*PROMPT:* Scan the lines below for the word "outputs". Copy each line you find it in.

━━━━━━━━━━━━━━━━━━━━━━━━━━━━━━

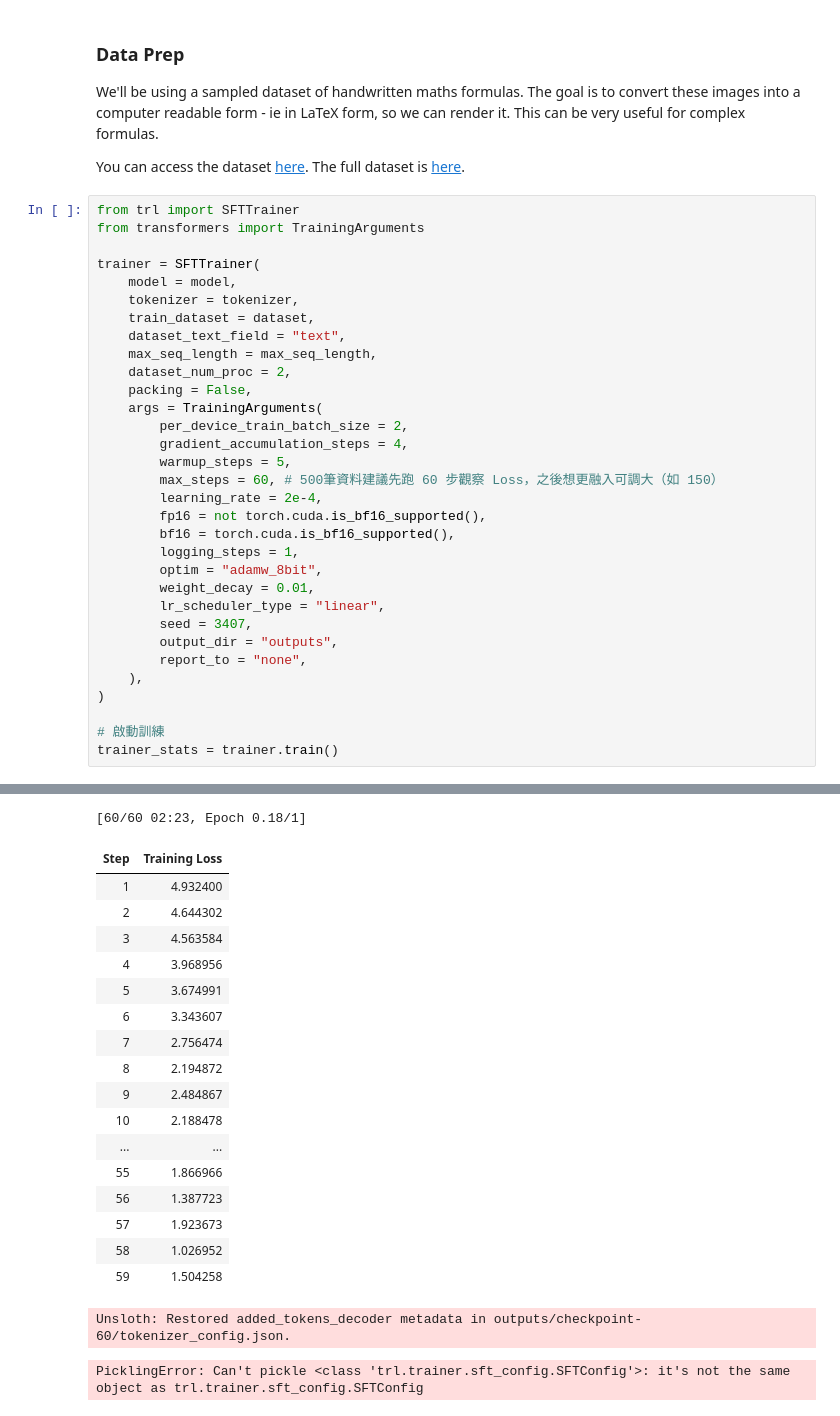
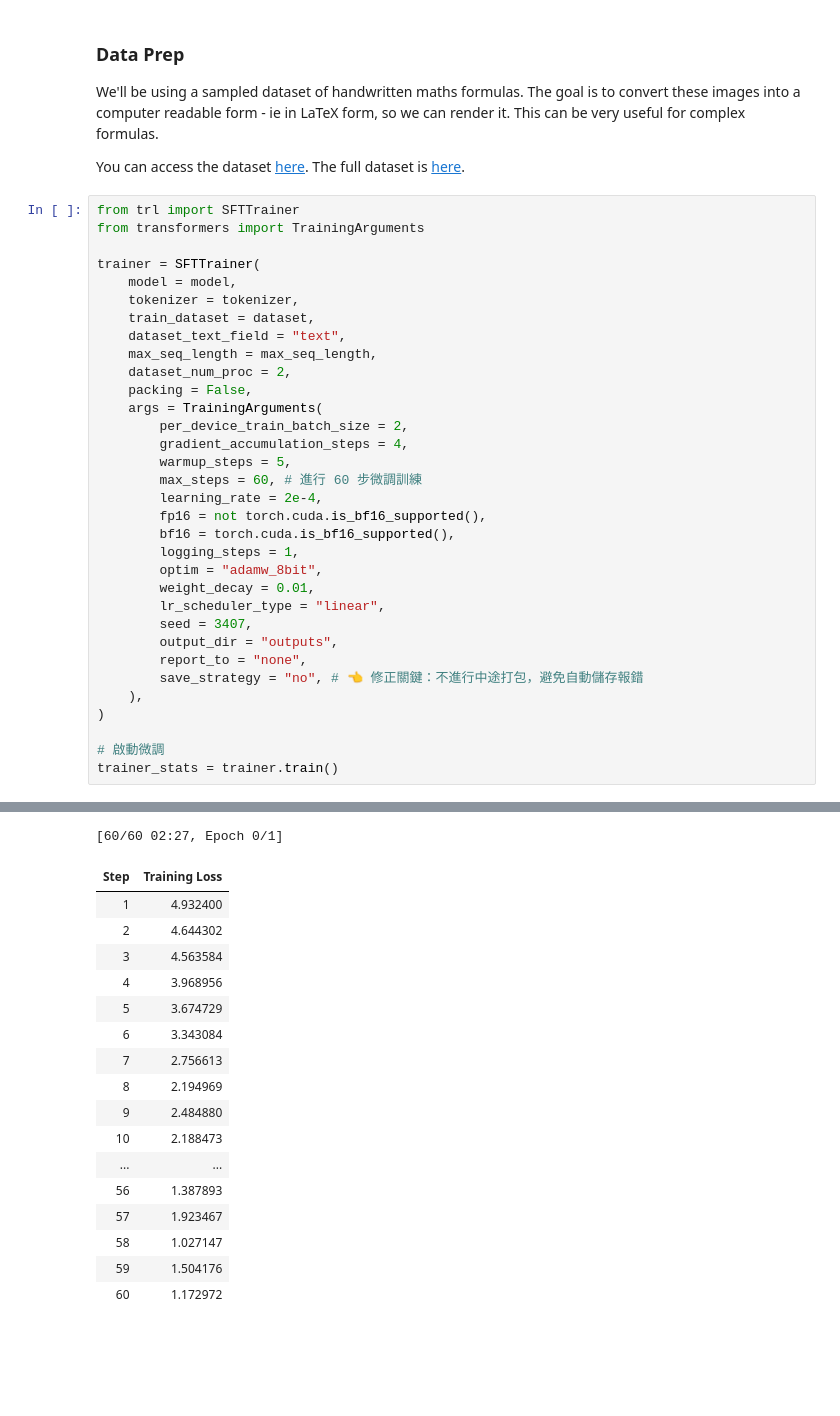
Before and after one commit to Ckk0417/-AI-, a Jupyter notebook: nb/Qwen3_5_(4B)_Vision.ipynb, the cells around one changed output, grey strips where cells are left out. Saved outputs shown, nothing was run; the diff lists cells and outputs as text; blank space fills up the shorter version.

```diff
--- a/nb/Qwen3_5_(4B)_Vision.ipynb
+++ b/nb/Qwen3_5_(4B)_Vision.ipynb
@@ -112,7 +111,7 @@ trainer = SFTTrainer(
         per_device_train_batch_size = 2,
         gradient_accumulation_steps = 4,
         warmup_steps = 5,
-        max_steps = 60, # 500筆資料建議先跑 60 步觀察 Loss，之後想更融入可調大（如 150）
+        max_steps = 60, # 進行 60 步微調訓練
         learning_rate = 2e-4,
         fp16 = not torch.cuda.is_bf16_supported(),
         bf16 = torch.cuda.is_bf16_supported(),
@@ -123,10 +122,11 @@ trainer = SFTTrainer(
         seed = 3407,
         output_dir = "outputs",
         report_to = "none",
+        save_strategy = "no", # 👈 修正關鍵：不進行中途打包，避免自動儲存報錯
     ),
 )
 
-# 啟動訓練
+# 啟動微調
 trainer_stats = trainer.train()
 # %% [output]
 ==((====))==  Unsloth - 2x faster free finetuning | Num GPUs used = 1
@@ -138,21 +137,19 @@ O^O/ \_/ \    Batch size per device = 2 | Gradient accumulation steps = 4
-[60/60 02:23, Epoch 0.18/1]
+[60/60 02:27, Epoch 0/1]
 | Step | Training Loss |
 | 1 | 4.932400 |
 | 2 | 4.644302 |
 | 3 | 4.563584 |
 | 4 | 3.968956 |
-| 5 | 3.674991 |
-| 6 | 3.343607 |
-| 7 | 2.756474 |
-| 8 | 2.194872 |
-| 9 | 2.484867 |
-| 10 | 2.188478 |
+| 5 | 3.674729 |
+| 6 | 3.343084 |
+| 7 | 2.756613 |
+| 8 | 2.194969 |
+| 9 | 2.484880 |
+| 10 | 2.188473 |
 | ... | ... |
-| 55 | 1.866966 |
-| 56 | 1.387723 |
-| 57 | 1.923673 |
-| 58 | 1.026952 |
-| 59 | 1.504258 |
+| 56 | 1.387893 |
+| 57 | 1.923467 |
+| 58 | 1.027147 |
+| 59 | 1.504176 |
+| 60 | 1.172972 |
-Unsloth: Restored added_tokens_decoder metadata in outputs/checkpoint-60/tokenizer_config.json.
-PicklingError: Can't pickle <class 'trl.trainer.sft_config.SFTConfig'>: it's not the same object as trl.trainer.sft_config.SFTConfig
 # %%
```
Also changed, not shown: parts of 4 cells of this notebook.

━━━━━━━━━━━━━━━━━━━━━━━━━━━━━━

*ANSWER BOX:*
Before and after one commit to Ckk0417/-AI-, a Jupyter notebook: nb/Qwen3_5_(4B)_Vision.ipynb, the cells around one changed output, grey strips where cells are left out. Saved outputs shown, nothing was run; the diff lists cells and outputs as text; blank space fills up the shorter version.
         output_dir = "outputs",
-Unsloth: Restored added_tokens_decoder metadata in outputs/checkpoint-60/tokenizer_config.json.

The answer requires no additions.